In honor of the many African ancestors who resisted enslavement on the island of Trinidad, the Committee for the Commemoration of Emancipation Day New York (CCEDNY), in conjunction with New York’s Consulate General for the Republic of Trinidad, held an Emancipation Day event in Prospect Park, Brooklyn, on Saturday, Aug. 4.

In Trinidad, the national holiday of Emancipation Day serves as a reminder of the end of slavery in Trinidad and Tobago. Established in 1985, Trinidad and Tobago was the first nation have a holiday celebrating the abolishment of slavery.

Understanding that many of New York’s residents have ties to Trinidad due to birth and other family connections, CCEDNY decided to have a celebration in New York City as well. African culture was present and the ancestors were honored! The ceremony began with a drum call and march to the Village, Homers Yard, the name for the area where the celebration would take place.

After the drum call, libation was poured in honor of the African ancestors. This particular libation was done in the language and cultural tradition of the Yoruba that had found its way from West Africa to Trinidad since Africans were forcibly taken from our Homeland. Despite centuries of separation, the practice of Ifa continues in Trinidad.

An introduction on the importance of Emancipation Day was given by the Consulate General of Trinidad Rudrawatee Nan Ramgoolam.
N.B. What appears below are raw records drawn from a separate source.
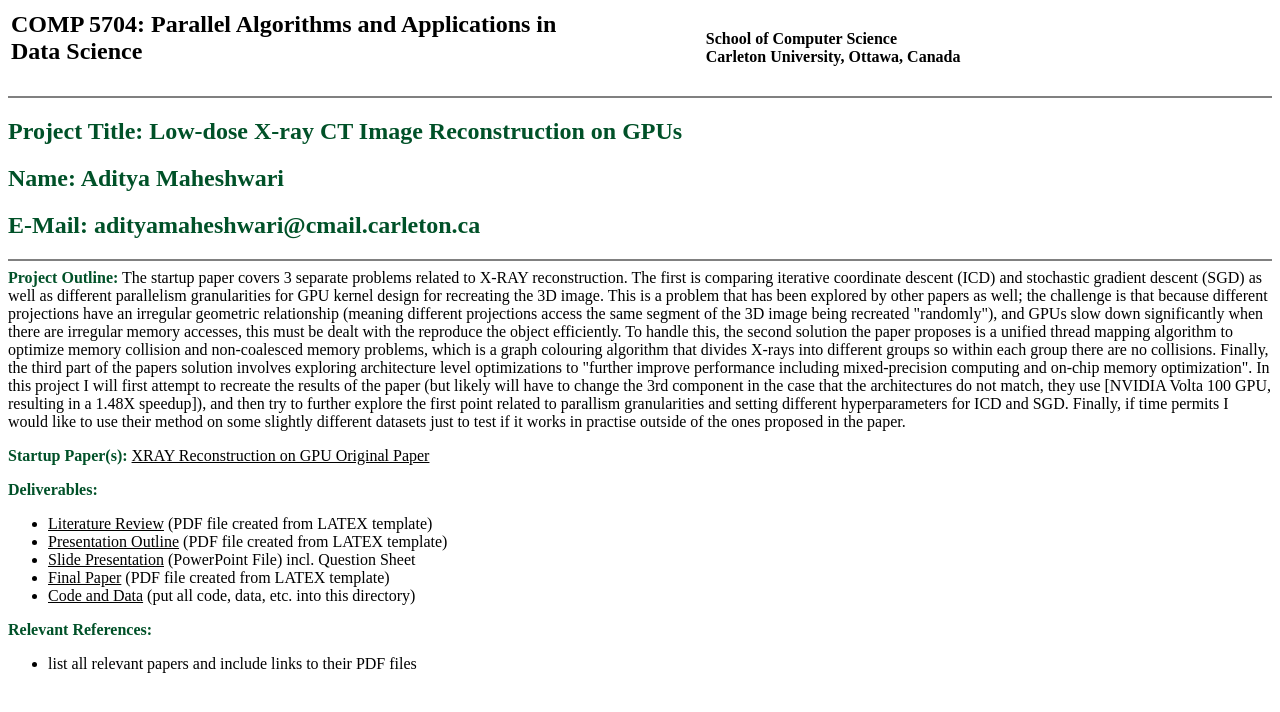
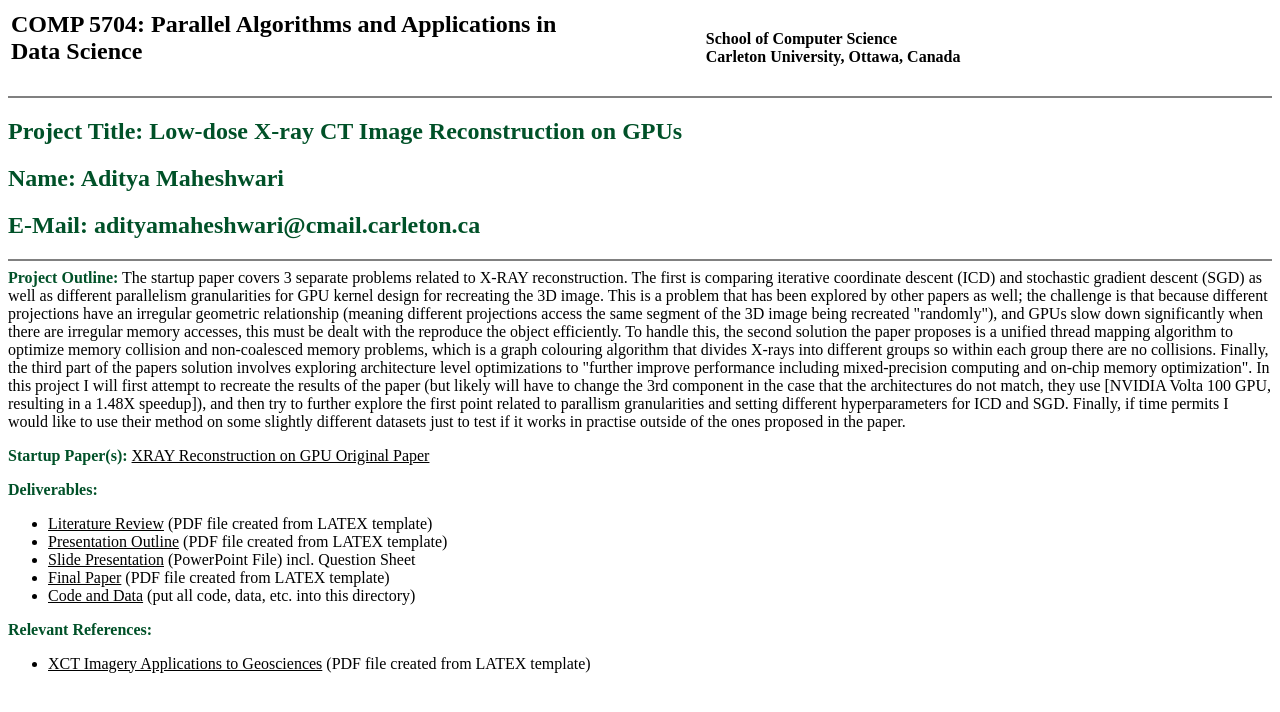
Before and after one commit to AdityaMaheshwariYOW/COMP5704, a plain HTML site: page index.html in a window 1280 px wide. Drawn offline with Linux system fonts and the light colour scheme.

Commit message:
Add to list of references

```diff
--- a/index.html
+++ b/index.html
@@ -69,7 +69,9 @@ Paper</font></a> (PDF file created from LATEX template)</div>
 
 <ul>
 
-  <li>list all relevant papers and include links to their PDF files</li>
+  <li>
+    <div align="left"><a href=".\References\1XCT.pdf"><font color="#000000">XCT Imagery Applications to Geosciences</font></a> (PDF file created from LATEX template)</div>
+  </li>
 
 </ul>
 
```
Also changed, not shown: 1 other file.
The festivities continued on with cultural presentations and honors to African heritage and culture.